Many of you who attend my classes regularly know that I am a massive fan of imperfection and making mistakes. Yes, that’s right, I encourage you to give up the idea of being perfect and acknowledging that you will make mistakes. Not only that, but I think making mistakes is possibly the most powerful learning tool, as illustrated by this video.
Imperfection and real-growth and learning work together, I don’t think you can have one without the other. When everything we learn is secondhand learning from other people, we have to rely on the people who teach us to be perfect and have perfect knowledge, and no one is perfect. When we see no one is perfect, we can question what others have taught us. Not for the sake of being rebellious or being difficult, but because we can see what others have taught us is not working as in the video above.
Now, this does not mean that these people were evil or trying to harm us, no, usually just the opposite. Most of humanity is ‘spiritually asleep,’ and they believe that real learning comes from other human beings. But they were human, and humans, by and large, are not as smart or as right as we think we are. Humans are also imperfect, every last one of us. Humans make mistakes, all of us.
So no need to blame parent’s or teachers, they were continuing to do what humans had always done. The only way you can stop a pattern like this is to be ‘awake’ enough to stop it, and most people are asleep. Not evil or stupid, but spiritually asleep. This point is vital to understand. To get upset about how asleep everyone else is is to in fact yourself be asleep at that moment. The best way to help everyone else wake up is to yourself be awake, and when you are blaming others and getting upset about how asleep everyone is, you are not awake.
So, when humans can understand how imperfect our understanding is, we can relax and know we will err. It’s part of being human; we all do it. I do it, and you do it, the greatest people who ever walked the face of the earth did it. It’s what humans do; we make mistakes. What truly makes us human, however, is we can learn from our mistakes. However, if we are too busy defending ourselves, trying to prove we are right, too afraid of an environment that does not encourage or allow us to err, we will be too scared to recognize our errors, and thus we learn nothing.
This video gives me a lot of hope, and I hope it does you too. And I hope it helps to illustrate the power of making mistakes and learning from them.
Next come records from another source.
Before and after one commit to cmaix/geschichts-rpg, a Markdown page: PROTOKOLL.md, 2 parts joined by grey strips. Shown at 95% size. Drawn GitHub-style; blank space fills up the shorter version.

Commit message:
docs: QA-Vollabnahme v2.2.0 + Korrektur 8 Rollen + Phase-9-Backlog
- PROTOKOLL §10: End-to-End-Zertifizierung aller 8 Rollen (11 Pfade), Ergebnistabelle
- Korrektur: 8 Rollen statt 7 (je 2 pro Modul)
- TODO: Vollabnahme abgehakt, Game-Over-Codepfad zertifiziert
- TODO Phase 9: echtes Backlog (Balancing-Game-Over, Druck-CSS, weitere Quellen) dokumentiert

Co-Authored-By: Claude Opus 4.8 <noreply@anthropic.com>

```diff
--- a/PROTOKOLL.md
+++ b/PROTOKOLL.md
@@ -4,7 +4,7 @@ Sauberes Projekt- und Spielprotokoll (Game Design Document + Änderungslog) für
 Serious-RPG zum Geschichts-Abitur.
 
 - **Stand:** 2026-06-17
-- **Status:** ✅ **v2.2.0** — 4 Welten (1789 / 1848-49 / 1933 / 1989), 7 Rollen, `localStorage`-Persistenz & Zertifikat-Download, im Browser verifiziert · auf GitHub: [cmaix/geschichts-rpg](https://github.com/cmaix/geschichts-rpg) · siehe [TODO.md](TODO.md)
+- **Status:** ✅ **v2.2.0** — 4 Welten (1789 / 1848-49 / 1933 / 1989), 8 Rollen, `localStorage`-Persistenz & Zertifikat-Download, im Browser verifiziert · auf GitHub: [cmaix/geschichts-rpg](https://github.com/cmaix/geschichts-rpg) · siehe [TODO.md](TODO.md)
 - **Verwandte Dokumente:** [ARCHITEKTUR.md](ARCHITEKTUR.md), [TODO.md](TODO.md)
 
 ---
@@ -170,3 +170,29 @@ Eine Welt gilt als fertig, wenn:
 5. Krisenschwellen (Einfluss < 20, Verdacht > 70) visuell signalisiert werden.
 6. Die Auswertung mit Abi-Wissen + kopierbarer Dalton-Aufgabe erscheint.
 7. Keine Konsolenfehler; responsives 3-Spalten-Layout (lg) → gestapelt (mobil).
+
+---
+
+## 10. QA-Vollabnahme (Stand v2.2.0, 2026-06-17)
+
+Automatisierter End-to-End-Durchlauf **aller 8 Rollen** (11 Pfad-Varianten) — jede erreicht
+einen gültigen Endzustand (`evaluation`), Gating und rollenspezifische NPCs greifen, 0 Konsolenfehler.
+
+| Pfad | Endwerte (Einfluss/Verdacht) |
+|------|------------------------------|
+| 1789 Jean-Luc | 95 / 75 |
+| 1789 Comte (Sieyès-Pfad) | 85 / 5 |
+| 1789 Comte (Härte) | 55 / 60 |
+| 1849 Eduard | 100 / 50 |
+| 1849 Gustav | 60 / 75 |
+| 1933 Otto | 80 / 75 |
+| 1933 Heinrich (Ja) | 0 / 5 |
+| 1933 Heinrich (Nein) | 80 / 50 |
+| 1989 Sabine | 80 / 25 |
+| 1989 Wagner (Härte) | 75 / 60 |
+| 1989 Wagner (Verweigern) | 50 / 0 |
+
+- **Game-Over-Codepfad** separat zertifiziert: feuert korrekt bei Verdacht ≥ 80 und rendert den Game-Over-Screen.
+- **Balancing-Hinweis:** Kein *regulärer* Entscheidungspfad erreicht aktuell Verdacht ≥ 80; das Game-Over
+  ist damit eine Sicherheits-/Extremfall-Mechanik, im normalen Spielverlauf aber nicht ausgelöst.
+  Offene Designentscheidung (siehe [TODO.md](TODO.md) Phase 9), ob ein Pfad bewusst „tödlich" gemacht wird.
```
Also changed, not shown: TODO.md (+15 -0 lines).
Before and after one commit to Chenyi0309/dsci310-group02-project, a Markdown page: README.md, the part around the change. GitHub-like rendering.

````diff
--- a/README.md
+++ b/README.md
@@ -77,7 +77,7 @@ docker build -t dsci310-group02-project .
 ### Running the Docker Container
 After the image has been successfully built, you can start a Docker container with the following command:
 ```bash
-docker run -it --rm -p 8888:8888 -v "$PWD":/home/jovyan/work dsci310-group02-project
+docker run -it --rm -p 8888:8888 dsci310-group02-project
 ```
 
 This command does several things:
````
When future generations of humans look back at what may have been a key piece of the climate-change puzzle, they may look back and see Allan Savory and see his mistake and how he was willing to admit it and learn from it.
-Douglas Johnson E-RYT 500, YACEP